Week of July 4

Relay for Life raised $150,000 to fight cancer

Sir: For 20 years, Relay For Life has united communities across Canada with teams of family, friends and colleagues.

Relay is active in 29 countries and 6,000 communities worldwide, whereby participants commit to raising funds for work against all types of cancer.

On June 14, we held Relay For Life Sarnia at Clearwater Park. At this event, teams of family, friends and colleagues celebrated those who live and have lived in the face of cancer, and those moving past cancer.

Six hundred people in our community supported this year’s Relay by volunteering, participating, sponsoring or walking the survivor lap.

Thanks to the efforts of these dedicated individuals and the generosity of community members, I am thrilled to report we raised over $150,000, with more funds coming in daily.

The money will support ground-breaking research, provide trusted information, offer programs and services to help people with cancer and their families cope, and advocate to governments for important social changes.

Thank you Sarnia-Lambton for helping make a difference in the lives of those with cancer.

Paula McKinlay

Community Fundraising Specialist

Canadian Cancer Society, Sarnia Lambton 


Coun. Bird acted appropriately with her notices of motion

Sir: Regarding Bryan Trothen’s letter of June 20, “Coun. Bird’s very serious allegations should be investigated.”

Mr. Trothen suggests the integrity commissioner should be paid to investigate statements the councillor made at the May 27 council meeting.

He says councillors ‘took her to task” for a lack of detail provided in advance of three notices of motions she brought forward for discussion.

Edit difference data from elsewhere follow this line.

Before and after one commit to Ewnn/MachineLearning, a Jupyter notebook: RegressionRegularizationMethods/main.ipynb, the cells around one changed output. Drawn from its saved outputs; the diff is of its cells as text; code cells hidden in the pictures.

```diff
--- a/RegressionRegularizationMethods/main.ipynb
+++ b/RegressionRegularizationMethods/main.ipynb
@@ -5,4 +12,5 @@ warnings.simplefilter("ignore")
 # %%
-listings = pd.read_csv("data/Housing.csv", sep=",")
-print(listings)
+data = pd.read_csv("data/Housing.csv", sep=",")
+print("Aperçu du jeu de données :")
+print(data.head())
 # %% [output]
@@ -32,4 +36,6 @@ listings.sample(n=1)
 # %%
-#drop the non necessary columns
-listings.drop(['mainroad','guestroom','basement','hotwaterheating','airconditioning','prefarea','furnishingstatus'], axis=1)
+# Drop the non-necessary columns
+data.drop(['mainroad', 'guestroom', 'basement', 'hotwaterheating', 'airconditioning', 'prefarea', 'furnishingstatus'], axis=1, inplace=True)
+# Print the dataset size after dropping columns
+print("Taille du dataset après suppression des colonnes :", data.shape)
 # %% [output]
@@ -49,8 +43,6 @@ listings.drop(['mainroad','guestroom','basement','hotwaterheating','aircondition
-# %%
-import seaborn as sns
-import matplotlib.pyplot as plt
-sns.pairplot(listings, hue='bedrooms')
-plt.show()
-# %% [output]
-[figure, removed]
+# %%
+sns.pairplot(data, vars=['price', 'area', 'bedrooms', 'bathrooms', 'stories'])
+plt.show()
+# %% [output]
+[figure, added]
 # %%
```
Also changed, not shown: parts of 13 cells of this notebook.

Coun. Bird clarified her reason for not providing more detail, explaining that, a short time ago, one councillor had the audacity to urge, via email to all councillors, that they vote against a motion she was bringing forward, a motion Coun. Bird posted in its entirety.

The conduct of this councillor was wrong, inappropriate and possibly illegal.

Coun. Bird, rather than filing a complaint with the integrity commissioner, chose to deal with this unacceptable conduct by keeping her motions brief, so discussion could take place and decisions could be made where they were intended, that is, in council chambers at a public meeting, not via email.

It raises the question — why are some councillors so obviously concerned about voicing their thoughts on a motion in public? Shouldn’t we be encouraging transparency?

Mr. Trothen was correct in saying that Coun. Bird has every right to express herself on matters of city business without fear of conspiracy to suppress her voice.  So far, she has been doing just that, in my not so humble opinion. She obviously comes to meetings well prepared and provides reasons and justification for how she casts her vote.  She does not simply ‘go with the flow’ as some are inclined to do.

Mr. Trothen asks for proof of the accusations of unlawful behaviour. Would not their emails suffice?

As a former councillor who continues to have an interest in Sarnia’s politics, I attend council meetings and frequently offer my comments and observations.

Councillor Bird is entitled to an apology.

Bernice Rade